I was listening to an interview with Entourage star Adrian Grenier today about a documentary he’s completed that looks at the role of celebrity in our culture. It’s no secret that a lot of us have an unhealthy relationship with people we don’t even know (or, perhaps more accurately, people we think we know.) But it’s still surprising to me just how screwed up we’ve become.
Consider the shock and betrayal people felt when the truth about Tiger’s exploits hit the tabloids. Or how irate we became when Mel Gibson’s mouth opened and we learned just how deeply his odd hatred runs. For some reason, many felt these were personal affronts, as if Tiger wasn’t only cheating on his wife, he was cheating on the rest of us, too.
Why should we care? If we didn’t put them up on their false pedestals to begin with, would it matter to us? Every day, people are doing depraved things to people that they are supposed to love, honor, and cherish; yet few of us even know of their transgressions. It’s only with celebrity that we feel that they owe us something. And maybe they do, in some respects, since we have given them the celebrity they craved and the financial success that sometimes comes with it. Maybe the covenant that they made with us is that they will respect us as much as we respect them. (Personally, I don’t think that’s how it works. I think we should be all looking a little closer to home for our heroes… parents, teachers, service members, firemen, policemen, etc. all do more for us everyday than Paris Hilton has done in 20 years. If you have any doubt, consider Mr. Stroup.)
It’s bad enough that we (and ‘we’ in this sense could be read as ‘people who should know better’) give too much credit and too much influence to people who likely don’t deserve it. What’s more disturbing is how our children feel. In Grenier’s documentary, he references an eye-opening study that looked at how teenagers view the celebrity world and how it affects their goals. Cited in Jake Halpern‘s book Fame Junkies, it “asked middle school and high school students whether they’d rather be the CEO of a Fortune 500 company, a president of a college, a Navy Seal, or an assistant to a celebrity,” Grenier recalls.
The result? Forty-two percent said they’d want to be a celebrity’s personal assistant. As Halpern says, in the film’s voice-over: “That was twice as [the percentage who wanted to be] president of Harvard or Yale, three times as much as a U.S. Senator, four times as much as the CEO of a Fortune 500 company.” These kids, Halpern continues, “put such a premium on fame that they’re willing to give up some of the most coveted jobs in America just to be a bag-carrier to the celebrity.”
Grenier agrees. “For a long time in our culture,” he says, “there was an emphasis put on working hard and contributing to your society. Now it’s not about that anymore. It’s about the bling and how quickly you can get it without working.”

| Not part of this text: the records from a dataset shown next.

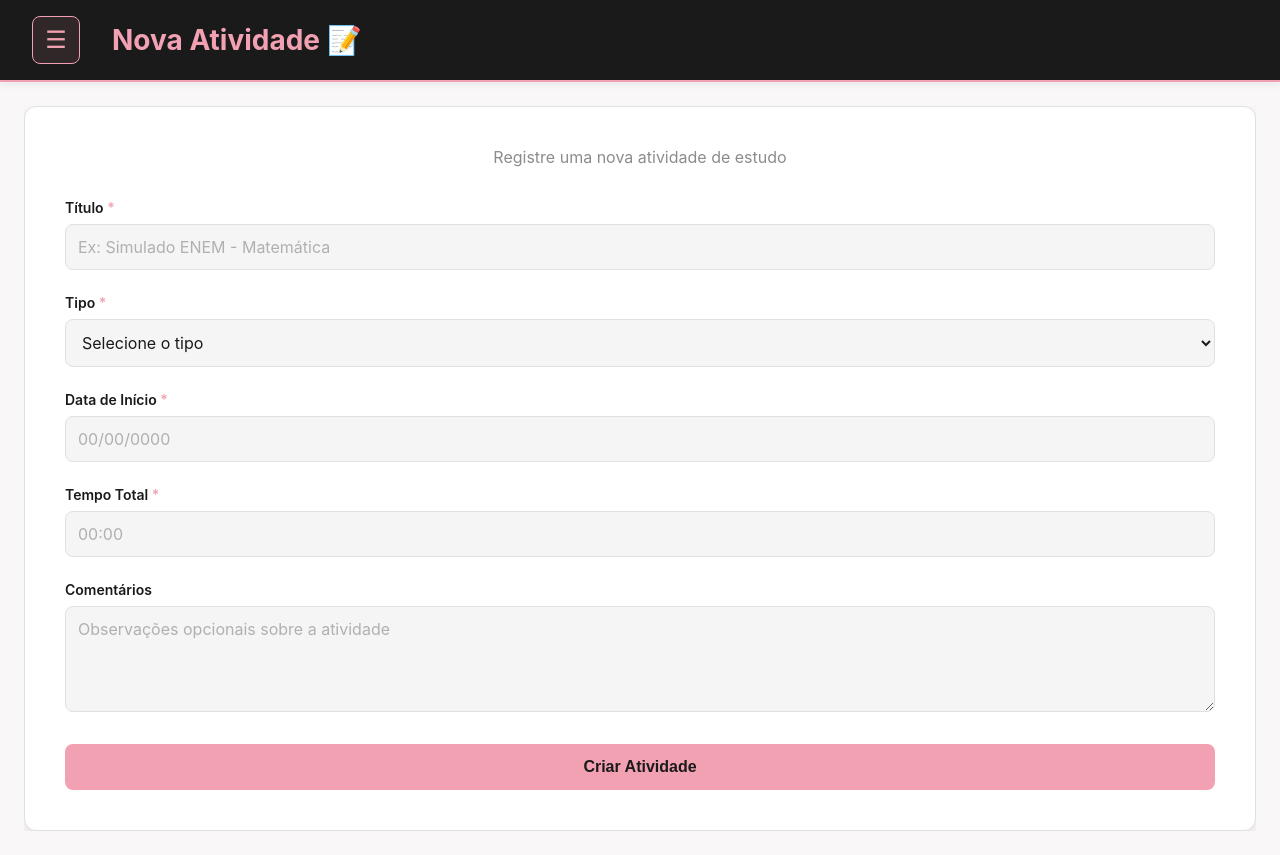
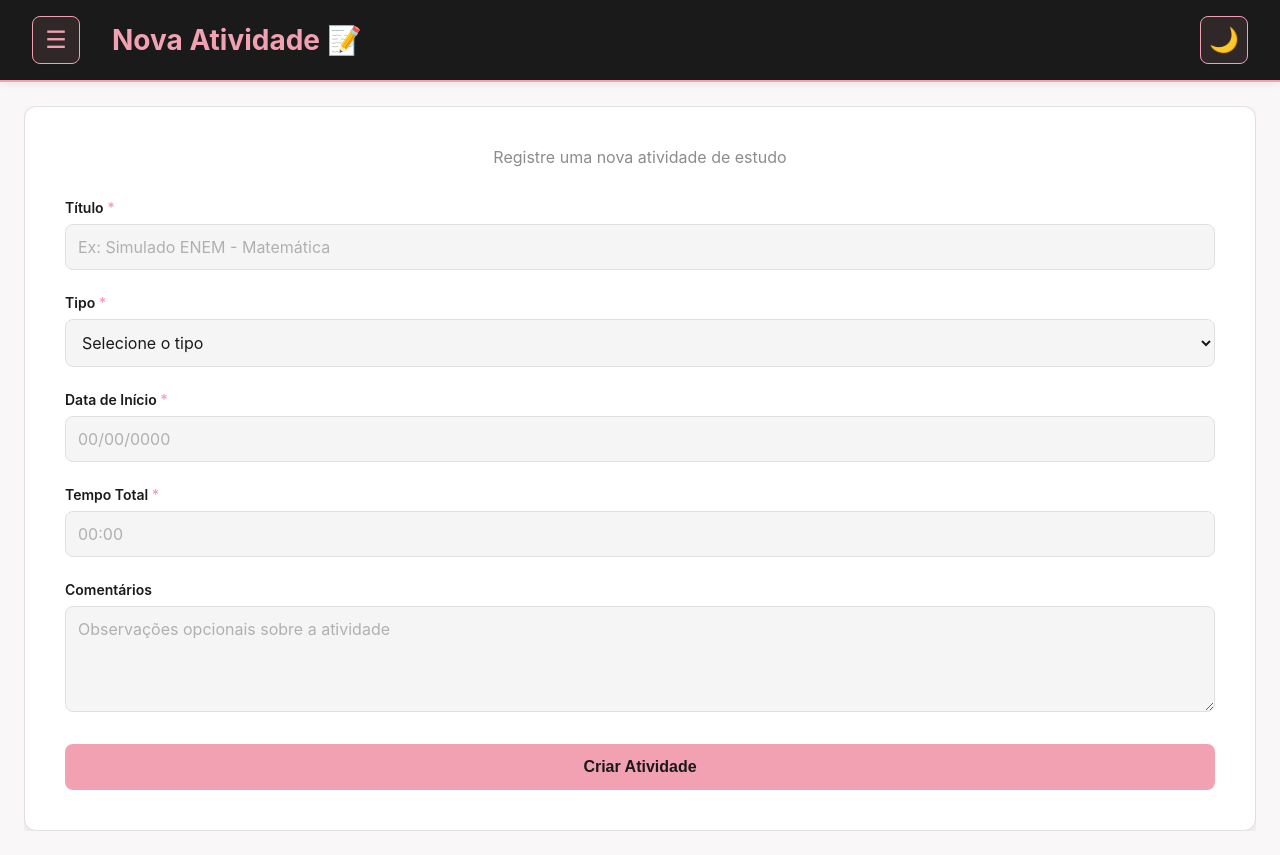
Before and after one commit to LucasAraujjo/PACD-DEV, a React (Vite) app: page /nova-atividade in a window 1280 px wide. Built offline with nearby package versions, Linux system fonts and the light colour scheme; sample sign-in values are in the browser's storage.

Commit message:
Add files via upload

```diff
--- a/src/App.jsx
+++ b/src/App.jsx
@@ -1,5 +1,6 @@
 import { BrowserRouter as Router, Routes, Route, Navigate } from 'react-router-dom';
 import { AuthProvider, useAuth } from './context/AuthContext';
+import { ThemeProvider } from './context/ThemeContext';
 import Login from './pages/Login';
 import NovaAtividade from './pages/NovaAtividade';
 import MinhasAtividades from './pages/MinhasAtividades';
@@ -27,6 +28,7 @@ function PrivateRoute({ children }) {
 
 function App() {
   return (
+    <ThemeProvider>
       <AuthProvider>
         <Router>
           <Routes>
@@ -51,6 +53,7 @@ function App() {
           </Routes>
         </Router>
       </AuthProvider>
+    </ThemeProvider>
   );
 }
 
--- /dev/null
+++ b/src/components/ThemeToggleButton.jsx
@@ -0,0 +1,19 @@
+import { useTheme } from '../context/ThemeContext';
+import '../styles/ThemeToggleButton.css';
+
+const ThemeToggleButton = () => {
+  const { theme, toggleTheme } = useTheme();
+
+  return (
+    <button
+      className="theme-toggle-button"
+      onClick={toggleTheme}
+      aria-label={theme === 'light' ? 'Ativar tema escuro' : 'Ativar tema claro'}
+      title={theme === 'light' ? 'Tema Escuro' : 'Tema Claro'}
+    >
+      {theme === 'light' ? '🌙' : '☀️'}
+    </button>
+  );
+};
+
+export default ThemeToggleButton;
--- /dev/null
+++ b/src/context/ThemeContext.jsx
@@ -0,0 +1,36 @@
+import { createContext, useContext, useState, useEffect } from 'react';
+
+const ThemeContext = createContext();
+
+export const useTheme = () => {
+  const context = useContext(ThemeContext);
+  if (!context) {
+    throw new Error('useTheme deve ser usado dentro de um ThemeProvider');
+  }
+  return context;
+};
+
+export const ThemeProvider = ({ children }) => {
+  const [theme, setTheme] = useState(() => {
+    // Verificar se há tema salvo no localStorage
+    const savedTheme = localStorage.getItem('pacd-theme');
+    return savedTheme || 'light';
+  });
+
+  useEffect(() => {
+    // Aplicar o tema ao body
+    document.body.setAttribute('data-theme', theme);
+    // Salvar no localStorage
+    localStorage.setItem('pacd-theme', theme);
+  }, [theme]);
+
+  const toggleTheme = () => {
+    setTheme(prevTheme => prevTheme === 'light' ? 'dark' : 'light');
+  };
+
+  return (
+    <ThemeContext.Provider value={{ theme, toggleTheme }}>
+      {children}
+    </ThemeContext.Provider>
+  );
+};
--- a/src/pages/MinhasAtividades.jsx
+++ b/src/pages/MinhasAtividades.jsx
@@ -1,6 +1,7 @@
 import { useState, useEffect } from 'react';
 import Sidebar from '../components/Sidebar';
 import ConfirmDialog from '../components/ConfirmDialog';
+import ThemeToggleButton from '../components/ThemeToggleButton';
 import { ToastContainer, toast } from 'react-toastify';
 import 'react-toastify/dist/ReactToastify.css';
 import '../styles/MinhasAtividades.css';
@@ -469,6 +470,7 @@ const MinhasAtividades = () => {
             <button onClick={carregarDados} className="botao-recarregar" disabled={isLoading}>
               {isLoading ? '🔄' : '↻'}
             </button>
+            <ThemeToggleButton />
           </div>
         </header>
 
--- a/src/pages/NovaAtividade.jsx
+++ b/src/pages/NovaAtividade.jsx
@@ -1,5 +1,6 @@
 import React, { useState } from 'react';
 import Sidebar from '../components/Sidebar';
+import ThemeToggleButton from '../components/ThemeToggleButton';
 import '../styles/NovaAtividade.css';
 
 const NovaAtividade = () => {
@@ -334,6 +335,7 @@ const NovaAtividade = () => {
             ☰
           </button>
           <h1 className="page-titulo">Nova Atividade 📝</h1>
+          <ThemeToggleButton />
         </header>
 
         {/* Main Content */}
--- /dev/null
+++ b/src/styles/ThemeToggleButton.css
@@ -0,0 +1,44 @@
+/* Theme Toggle Button */
+.theme-toggle-button {
+  width: 48px;
+  height: 48px;
+  background: rgba(242, 161, 179, 0.1);
+  border: 1px solid var(--primary);
+  border-radius: 8px;
+  color: var(--primary);
+  font-size: 1.5rem;
+  cursor: pointer;
+  display: flex;
+  align-items: center;
+  justify-content: center;
+  transition: all 0.3s ease;
+  box-shadow: var(--shadow-sm);
+}
+
+.theme-toggle-button:hover {
+  background: var(--primary);
+  color: var(--black);
+  box-shadow: var(--shadow);
+  transform: translateY(-2px);
+}
+
+.theme-toggle-button:active {
+  transform: translateY(0);
+}
+
+/* Responsividade */
+@media (max-width: 768px) {
+  .theme-toggle-button {
+    width: 44px;
+    height: 44px;
+    font-size: 1.35rem;
+  }
+}
+
+@media (max-width: 480px) {
+  .theme-toggle-button {
+    width: 40px;
+    height: 40px;
+    font-size: 1.25rem;
+  }
+}
--- a/src/styles/theme.css
+++ b/src/styles/theme.css
@@ -1,5 +1,6 @@
 /* 🎨 PACD - Paleta de Cores Pastel Rosa */
-:root {
+:root,
+body[data-theme="light"] {
   /* Cores Principais */
   --primary: #F2A1B3; /* Rosa pastel - identidade visual */
   --primary-hover: #E88FA3; /* Rosa pastel mais escuro para hover */
@@ -35,6 +36,47 @@
   --shadow: 0 2px 8px 0 rgba(26, 26, 26, 0.08);
   --shadow-md: 0 4px 12px 0 rgba(26, 26, 26, 0.10);
   --shadow-lg: 0 8px 24px 0 rgba(26, 26, 26, 0.12);
+}
+
+/* 🌙 TEMA ESCURO
+   Regra: Branco → Preto | Preto → Rosa Pastel | Rosa → Cinza
+*/
+body[data-theme="dark"] {
+  /* Cores Principais - Rosa vira Cinza */
+  --primary: #B0B0B0; /* Cinza no tema escuro */
+  --primary-hover: #8C8C8C; /* Cinza mais escuro para hover */
+  --primary-light: #D4D4D4; /* Cinza mais claro */
+
+  /* Cores de Base - Preto vira Rosa Pastel */
+  --black: #F2A1B3; /* Rosa pastel no lugar do preto */
+  --gray: #666666; /* Cinza mais escuro para contraste */
+  --gray-dark: #888888; /* Cinza médio */
+  --gray-light: #555555; /* Cinza escuro */
+
+  /* Backgrounds - Branco vira Preto */
+  --background: #0A0A0A; /* Fundo principal preto */
+  --card-bg: #1A1A1A; /* Cards em preto mais claro */
+  --input-bg: #0F0F0F; /* Inputs em preto */
+
+  /* Textos - Invertidos para leitura em fundo escuro */
+  --text-primary: #FFFFFF; /* Texto principal branco */
+  --text-secondary: #B0B0B0; /* Texto secundário cinza claro */
+  --text-tertiary: #888888; /* Texto terciário cinza médio */
+
+  /* Bordas - Mais escuras */
+  --border: #2A2A2A; /* Borda padrão escura */
+  --border-light: #1F1F1F; /* Borda mais escura */
+
+  /* Estados - Adaptados */
+  --success: #4A9A6A; /* Verde mais escuro */
+  --error: #C24A5E; /* Vermelho mais escuro */
+  --warning: #D5A770; /* Amarelo mais escuro */
+
+  /* Sombras - Mais intensas para fundos escuros */
+  --shadow-sm: 0 1px 2px 0 rgba(0, 0, 0, 0.3);
+  --shadow: 0 2px 8px 0 rgba(0, 0, 0, 0.4);
+  --shadow-md: 0 4px 12px 0 rgba(0, 0, 0, 0.5);
+  --shadow-lg: 0 8px 24px 0 rgba(0, 0, 0, 0.6);
 }
 
 /* Reset Global */
```
Lines whose indentation alone changed are shown as unchanged.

If that’s not a searing indictment of our culture, I don’t know what is. There’s a great Kurt Vonnegut quote that says “True terror is to wake up one morning and discover that your high school class is running the country.” That may well be true, but at the risk of sounding curmudgeonly, I’ll be truly terrified when people more concerned about fame than hard work or service are running the country.
I wonder if we’re already there.